- Australia will need to transform at all levels in order for the country to achieve its full potential, a new report from the CSIRO has found.
- The difference between reform and stagnation could mean as much as a $40,000 difference to Australian incomes by 2060.
- The report paints a vision of a futuristic country with a complete overhaul of our food and energy production, transport systems, cities, and economy.
By 2060, Australia could become an ultra-modern, world-leading nation or alternatively, could be in a state of slow decline, depending on whether or not we get our act together now.
That’s the conclusion of The Australian National Outlook report – a new landmark study released by the CSIRO and compiled by some of the country’s leading universities and businesses.
The study paints a stark picture of the opportunity Australia has today to either seize or to squander with the long-lasting effects set to impact all of us.
The defining factor as to which path we choose will be whether or not Australia is willing to transform, according to the study.
“Emerging technologies will play a key role and Australian companies need to be aware of both the opportunities and challenges they will create,” CSIRO Futures director James Deverell said on releasing the study.
Real wages could rise by as much as 90% over the next 40 years if the Australian workforce is prepared for the jobs of the future and embraces an increasingly wealthy Asia.
In terms of dollars and cents, that could be a difference of $40,000 to incomes by 2060, potentially bucking today’s trend of slow wage growth.
But the CSIRO’s vision incorporates more than just a changing economy.
We’ll also live in a more functional and productive society, as Australia’s major cities transform to become much more densely populated, slashing the average distance you travel in half.
As a result, Australia will need to develop efficient public transport, embrace self-driving vehicles, cycleways and walking paths to enable its citizens to move around.
To achieve this utopia, federal politicians will need get it together on energy policy too – a notoriously uncertain proposition in Parliament today.
That’s because in the best case scenario painted by the CSIRO, Australia will be producing 100% of its energy via renewables, slashing household electricity bills by 64%.
All of these measures would help cut the cost of living, making our cities more affordable and decreasing wealth inequality.
“We believe the positive outcomes in this report are all achievable, but they will require bold, concerted action and long-term thinking,” Deverell said.

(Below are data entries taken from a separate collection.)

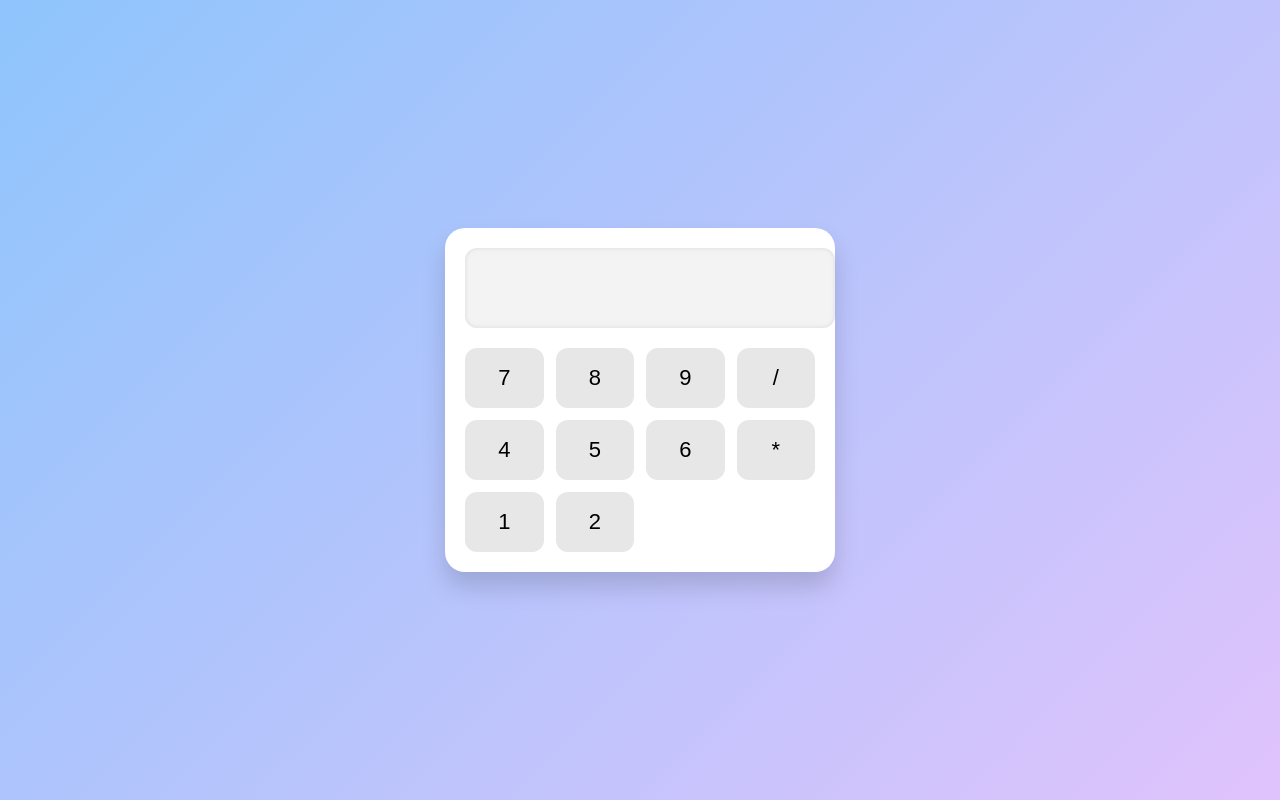
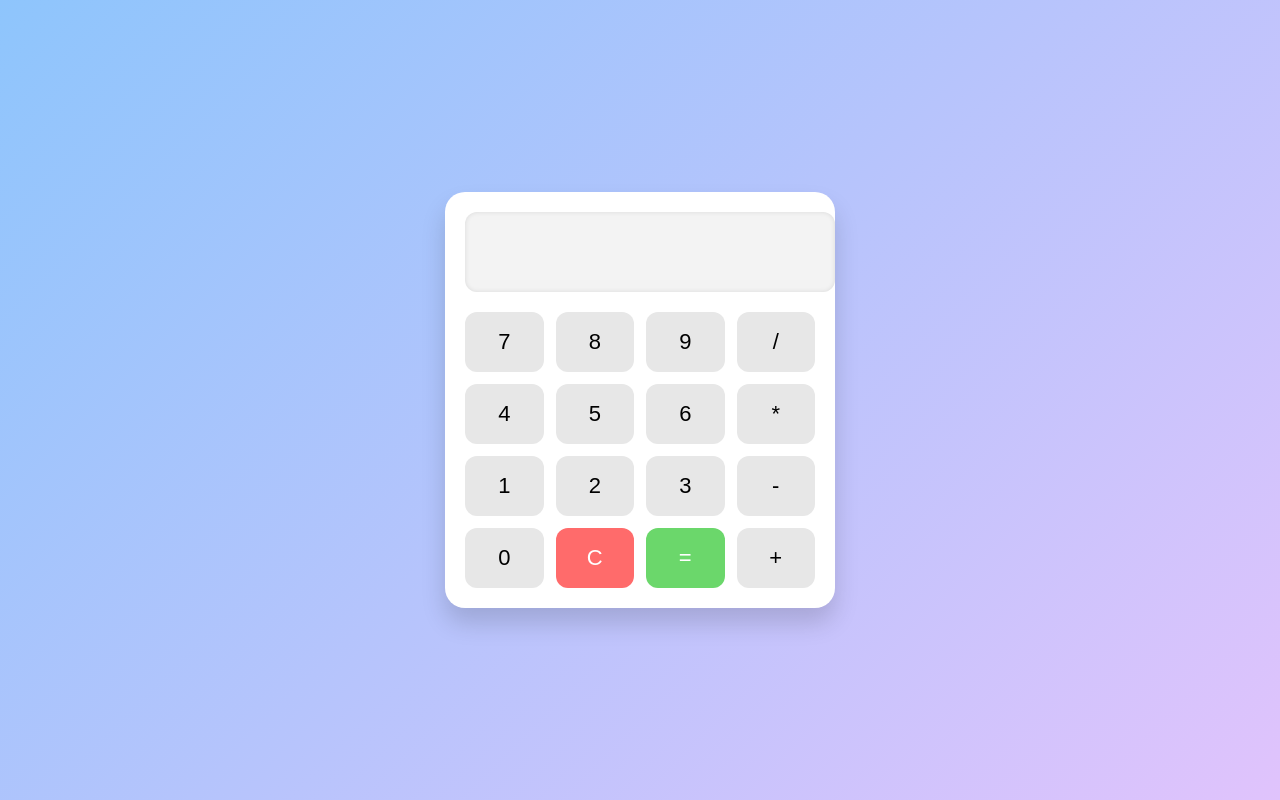
Before and after one commit to yuvashree112112/calculator, a plain HTML site: page index.html in a window 1280 px wide. Drawn offline with Linux system fonts and the light colour scheme.

Commit message:
Update index.html

```diff
--- a/index.html
+++ b/index.html
@@ -11,9 +11,12 @@
 
     <div class="calculator">
 
+        <!-- Calculator Display -->
         <input type="text" id="display" disabled>
 
+        <!-- Buttons (ALL 16 buttons, perfect 4x4 grid) -->
         <div class="buttons">
+
             <button onclick="append('7')">7</button>
             <button onclick="append('8')">8</button>
             <button onclick="append('9')">9</button>
@@ -26,4 +29,19 @@
 
             <button onclick="append('1')">1</button>
             <button onclick="append('2')">2</button>
-            <button onclick="a
+            <button onclick="append('3')">3</button>
+            <button onclick="append('-')">-</button>
+
+            <button onclick="append('0')">0</button>
+            <button onclick="clearDisplay()">C</button>
+            <button onclick="calculate()">=</button>
+            <button onclick="append('+')">+</button>
+
+        </div>
+
+    </div>
+
+    <script src="script.js"></script>
+
+</body>
+</html>
```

It’s the kind of long-term reform that the recently memorialised prime minister Bob Hawke, along with treasurer and future leader Paul Keating, were credited with bringing to Australia during the late ’80s and early ’90s.

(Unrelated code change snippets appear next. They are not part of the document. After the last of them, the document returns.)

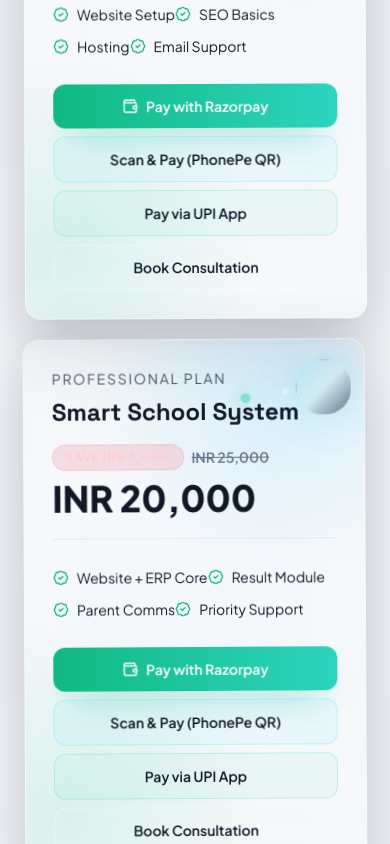
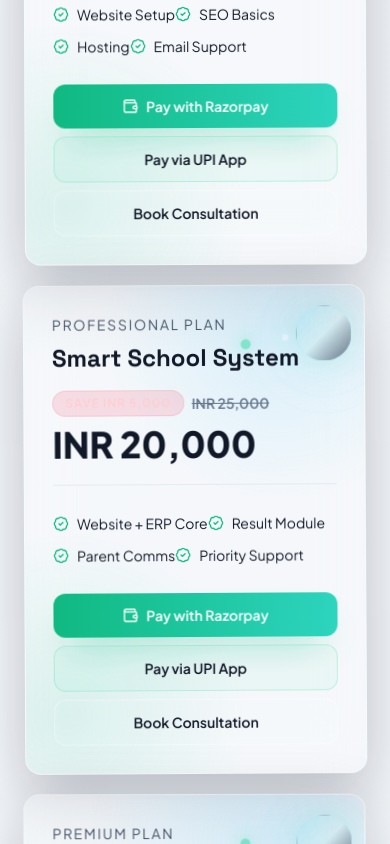
Before and after one commit to vishalgupta9792/Nova-Tech-Solutions, a Next.js app: page / in a window 390 px wide. Shown: the part 7080-7924 px from the top of the page. Built offline with nearby package versions, Linux system fonts and the light colour scheme.

Commit message:
chore: remove PhonePe QR button from pricing cards

```diff
--- a/app/page.tsx
+++ b/app/page.tsx
@@ -668,9 +668,6 @@
                   <Wallet className="h-4 w-4" />
                   {payingPlan === p.name ? "Starting Razorpay..." : "Pay with Razorpay"}
                 </button>
-                <a href={upiQr(p.name, p.amount)} target="_blank" rel="noreferrer" className="inline-flex items-center justify-center gap-2 rounded-xl border border-cyan-300/40 bg-cyan-400/5 px-4 py-3 text-sm font-semibold transition duration-300 hover:border-cyan-200/70 hover:bg-cyan-400/10 dark:border-cyan-200/30">
-                  Scan & Pay (PhonePe QR)
-                </a>
                 <button
                   onClick={() => payViaUpiApp(p.name, p.amount)}
                   className="inline-flex items-center justify-center gap-2 rounded-xl border border-emerald-300/40 bg-emerald-400/5 px-4 py-3 text-sm font-semibold transition duration-300 hover:border-emerald-200/70 hover:bg-emerald-400/10 dark:border-emerald-200/30"
```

This report poses the question: do Australia’s leaders of today have the same appetite for change?